"The mainstream media is ripe with oversexualized images of women of color, and policy often stigmatizes and shames this same group of people. Women of color and poor women are blamed for their inability to keep their legs closed and for having too many children. For marginalized groups of women, sex is not linked to pleasure or freedom; it is demonized and used as an example of all the ways in which these women lack self-control. As a result, a lot of conversations around sexual freedom discount the experience of people of color, failing to take into account how much sexual freedom is assumed to hinge on a woman’s privilege—be it because of her race, economic status, or social standing.
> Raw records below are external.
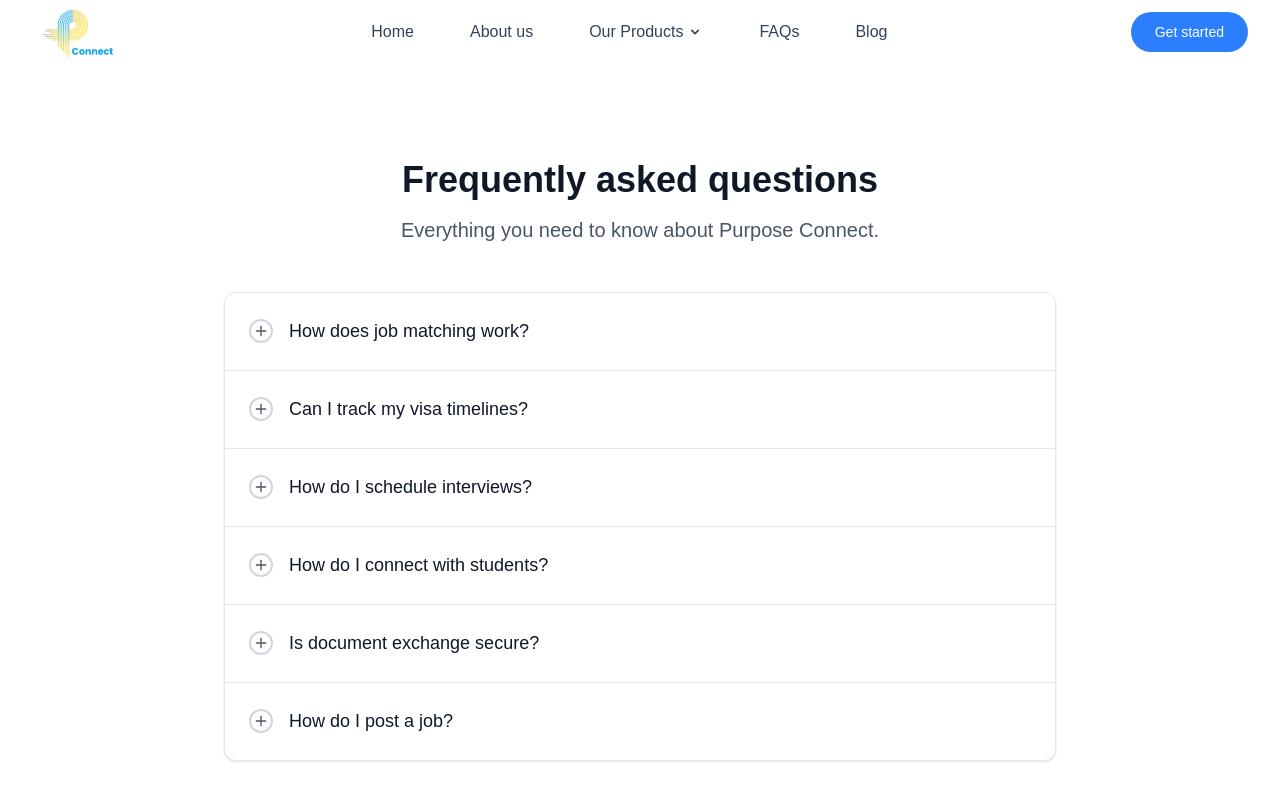
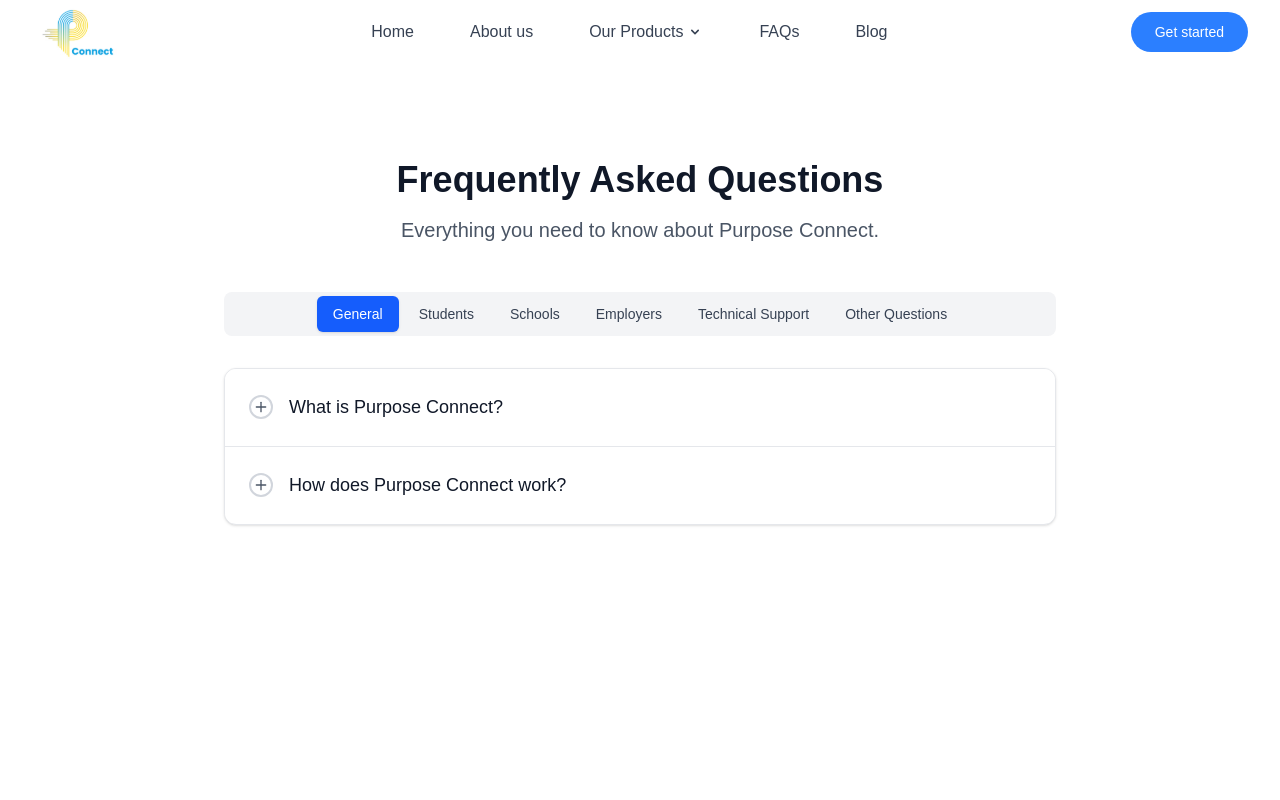
Before and after one commit to Benmore-Studio/purpose-connect, a Next.js app: page /faqs in a window 1280 px wide. Shown: the top 800 px of the page. Built offline with nearby package versions, Linux system fonts and the light colour scheme.

Commit message:
Finish FAQ

```diff
--- a/app/ui/faq/landing.tsx
+++ b/app/ui/faq/landing.tsx
@@ -5,11 +5,17 @@
 
 interface FAQItem {
   question: string;
-  answer: string;
   expanded: string;
 }
 
+interface FAQSection {
+  id: string;
+  title: string;
+  questions: FAQItem[];
+}
+
 export default function PurposeConnectFAQ() {
+  const [activeTab, setActiveTab] = useState<string>("general");
   const [openItem, setOpenItem] = useState<number | null>(null);
   const [isClient, setIsClient] = useState(false);
 
@@ -22,45 +28,122 @@
     setOpenItem((prev) => (prev === index ? null : index));
   };
 
-  const faqData: FAQItem[] = [
+  const handleTabChange = (tabId: string): void => {
+    setActiveTab(tabId);
+    setOpenItem(null); // Close any open items when switching tabs
+  };
+
+  const faqSections: FAQSection[] = [
     {
-      question: "How does job matching work?",
-      answer: "We match you based on your skills, education, and work authorization status.",
-      expanded: "Our advanced matching algorithm analyzes your profile including your technical skills, educational background, work experience, and visa status to connect you with relevant opportunities. We consider factors like your preferred location, salary expectations, company size preferences, and career goals to ensure the best possible matches."
+      id: "general",
+      title: "General",
+      questions: [
+        {
+          question: "What is Purpose Connect?",
+          expanded: "Purpose Connect is an AI-powered hiring platform that bridges the gap between international students and U.S. employers by simplifying immigration-informed recruitment, advancing inclusive hiring, unlocking untapped global talent, and addressing workforce shortages sustainably."
         },
         {
-      question: "Can I track my visa timelines?",
-      answer: "",
-      expanded: "Yes, you can track your visa application progress through our integrated timeline feature. We provide real-time updates on your H-1B, L-1, O-1, or other visa applications, including important deadlines, required documentation, and next steps."
+          question: "How does Purpose Connect work?",
+          expanded: "Purpose Connect offers a comprehensive solution that benefits all stakeholders in the international student employment ecosystem. For educational institutions, it provides a strategic partnership that enhances career services specifically tailored to international students' unique needs. Employers gain access to a innovative hiring model that connects them directly with pre-vetted international talent, streamlining their recruitment process. Students benefit from a specialized platform that intelligently matches their skills and qualifications with employers who truly recognize and value their potential, creating meaningful career opportunities that might otherwise be difficult to access."
+        }
+      ]
     },
     {
-      question: "How do I schedule interviews?",
-      answer: "",
-      expanded: "Scheduling interviews is simple through our platform. Once you're matched with potential employers, you can view available time slots from hiring managers and select times that work for your schedule. The system automatically handles time zone conversions and sends calendar invites to all participants."
+      id: "students",
+      title: "Students",
+      questions: [
+        {
+          question: "Can I use Purpose Connect if I’ve already graduated?",
+          expanded: "Yes! If you’re no longer affiliated with a school, you can access Purpose Connect's free tools. Stay tuned for more on accessing our premium tools for a minimal subscription as an unaffiliated student! "
         },
         {
-      question: "How do I connect with students?",
-      answer: "",
-      expanded: "Our student networking feature allows you to connect with peers and alumni from your university or program. You can join study groups, find roommates, participate in cultural events, and get advice from students who've successfully navigated the job search process."
+          question: "Is Purpose Connect free for students?",
+          expanded: "Students affiliated with a partner school can access the basic and premium tools at no cost. However, graduates or unaffiliated students may access the basic tools for free."
         },
         {
-      question: "Is document exchange secure?",
-      answer: "",
-      expanded: "Absolutely. We use enterprise-grade security measures to protect your sensitive documents including resumes, transcripts, visa paperwork, and personal identification. All documents are encrypted both in transit and at rest using AES-256 encryption."
+          question: "What job opportunities are available?",
+          expanded: "Purpose Connect offers internships, part-time roles, and full-time positions across various industries, with a focus on employers who understand international students' needs and visa requirements."
+        }
+      ]
     },
     {
-      question: "How do I post a job?",
-      answer: "",
-      expanded: "Employers can easily post job opportunities through our streamlined posting system. Simply create an employer account, verify your company information, and use our job posting wizard to create detailed listings."
+      id: "schools",
+      title: "Schools",
+      questions: [
+        {
+          question: "How can schools benefit from partnering with Purpose Connect?",
+          expanded: "Schools can provide students with enhanced career resources, including job matching, access to employer events, networking events, training & workshops, and more!"
+        },
+        {
+          question: "How is school pricing determined?",
+          expanded: "Pricing for schools is based on an enterprise partnership. Interested in learning more? Contact us at info@purposeconnect.io."
+        },
+        {
+          question: "What happens during employer meet-and-greet events?",
+          expanded: "Employer Meet & Greet events are organized every semester in-person and online to allow students network directly with pre-matched employers. Schools can also host an exclusive event on-campus in collaboration with Purpose Connect."
+        }
+      ]
+    },
+    {
+      id: "employers",
+      title: "Employers",
+      questions: [
+        {
+          question: "What types of employers can use Purpose Connect?",
+          expanded: "Any company looking to hire international talent for internships, part-time, or full-time roles can benefit. Purpose Connect guides employers through the process of hiring students on work permits like CPT, OPT, and STEM OPT. Also, small businesses struggling to fill their talent needs due to budget constraints can use Purpose Connect."
+        },
+        {
+          question: "How is employer pricing structured?",
+          expanded: "Employer plans are structured in tiers based on company size and estimated number of open positions annually. "
+        }
+      ]
+    },
+    {
+      id: "technical",
+      title: "Technical Support",
+      questions: [
+        {
+          question: "How do I create an account on Purpose Connect?",
+          expanded: 'For students, visit PurposeConnect.io and click “Get Started.” Follow the prompts to register. For employers, immigration attorneys, and schools, click "Book a Demo."'
+        },
+        {
+          question: "What should I do if I forget my login credentials?",
+          expanded: "Use the “Forgot Password” link on the login page to reset your password. For further assistance, contact info@purposeconnect.io."
+        },
+        {
+          question: "Is there a mobile app for Purpose Connect?",
+          expanded: "Not yet! However, the platform is mobile-friendly and can be accessed via any smartphone or tablet browser."
+        }
+      ]
+    },
+    {
+      id: "other",
+      title: "Other Questions",
+      questions: [
+        {
+          question: "How is my data protected on the platform?",
+          expanded: "We use industry-standard encryption and data protection protocols to ensure your personal and professional information remains secure."
+        },
+        {
+          question: "Can I cancel my subscription?",
+          expanded: "Yes, subscriptions can be canceled anytime by sending an email to info@purposeconnect.io. Effective cancellation date will be the next subscription due date. "
+        },
+        {
+          question: "How can I contact Purpose Connect for further questions?",
+          expanded: "You can reach us at info@purposeconnect.io or through the contact form on our website."
+        }
+      ]
     }
   ];
 
+  const currentSection = faqSections.find(section => section.id === activeTab);
+
   return (
-    <section className="bg-white py-40">
+    <section className="bg-white py-40 min-h-screen">
       <div className="max-w-4xl mx-auto px-4 sm:px-6 lg:px-8">
-        {/* Header with CSS animations as fallback */}
+        {/* Header */}
         <div
-          className="text-center mb-12 animate-fade-in"
+          className="text-center mb-12"
           style={{
             animation: 'fadeInUp 0.6s ease-out forwards',
             opacity: 0,
@@ -68,16 +151,42 @@
           }}
         >
           <h1 className="text-4xl font-bold text-gray-900 mb-4">
-            Frequently asked questions
+            Frequently Asked Questions
           </h1>
           <p className="text-xl text-gray-600 max-w-2xl mx-auto">
             Everything you need to know about Purpose Connect.
           </p>
         </div>
 
+        {/* Tab Navigation */}
+        <div className="mb-8">
+          <nav className="flex flex-wrap justify-center gap-1 p-1 bg-gray-100 rounded-lg">
+            {faqSections.map((section, index) => (
+              <button
+                key={section.id}
+                onClick={() => handleTabChange(section.id)}
+                className={`px-4 py-2 text-sm font-medium rounded-md transition-all duration-200 ${
+                  activeTab === section.id
+                    ? 'bg-blue-600 text-white shadow-sm'
+                    : 'text-gray-700 hover:text-gray-900 hover:bg-gray-200'
+                }`}
+                style={{
+                  animation: `fadeInUp 0.5s ease-out forwards`,
+                  animationDelay: `${index * 0.1}s`,
+                  opacity: 0,
+                  transform: 'translateY(20px)'
+                }}
+              >
+                {section.title}
+              </button>
+            ))}
+          </nav>
+        </div>
+
         {/* FAQ Items */}
-        <div className="space-y-0 border border-gray-200 rounded-xl overflow-hidden bg-white shadow-sm">
-          {faqData.map((item: FAQItem, index: number) => (
+        {currentSection && (
+          <div key={activeTab} className="space-y-0 border border-gray-200 rounded-xl overflow-hidden bg-white shadow-sm">
+            {currentSection.questions.map((item: FAQItem, index: number) => (
               <div
                 key={index}
                 className="border-b border-gray-200 last:border-b-0"
@@ -118,7 +227,7 @@
                   </div>
                 </button>
 
-              {/* Answer Panel with CSS Grid for smooth height animation */}
+                {/* Answer Panel */}
                 <div
                   className={`bg-gray-50 border-t border-gray-100 transition-all duration-300 ease-out overflow-hidden ${
                     openItem === index ? 'grid-rows-[1fr] opacity-100' : 'grid-rows-[0fr] opacity-0'
@@ -140,6 +249,7 @@
               </div>
             ))}
           </div>
+        )}
       </div>
 
       <style jsx>{`
@@ -157,6 +267,10 @@
         .grid-rows-\\[0fr\\] {
           grid-template-rows: 0fr;
         }
+
+        .bg-gray-750 {
+          background-color: rgb(55, 65, 81);
+        }
       `}</style>
     </section>
   );
```
Lines whose indentation alone changed are shown as unchanged.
Audre Lorde, bell hooks, Jill Nelson, Alice Walker, Leti Volpp, Saidiya Hartman, and countless other feminists of color have either directly or indirectly brought up the idea that the social consequences of sex are greater for women of color. Women are sexualized by the media, period, but women of color face a unique set of circumstances where they have historically been hypersexualized, and then held to white standards of purity. According to popular ideas of sexuality, women of color start out impure. One concrete example of this happens around rape and sexual assault. When the survivor is a woman of color, the assumption is that she started out consenting. After all, the bodies of women of color are for consumption and therefore they are always ready and willing to have sex."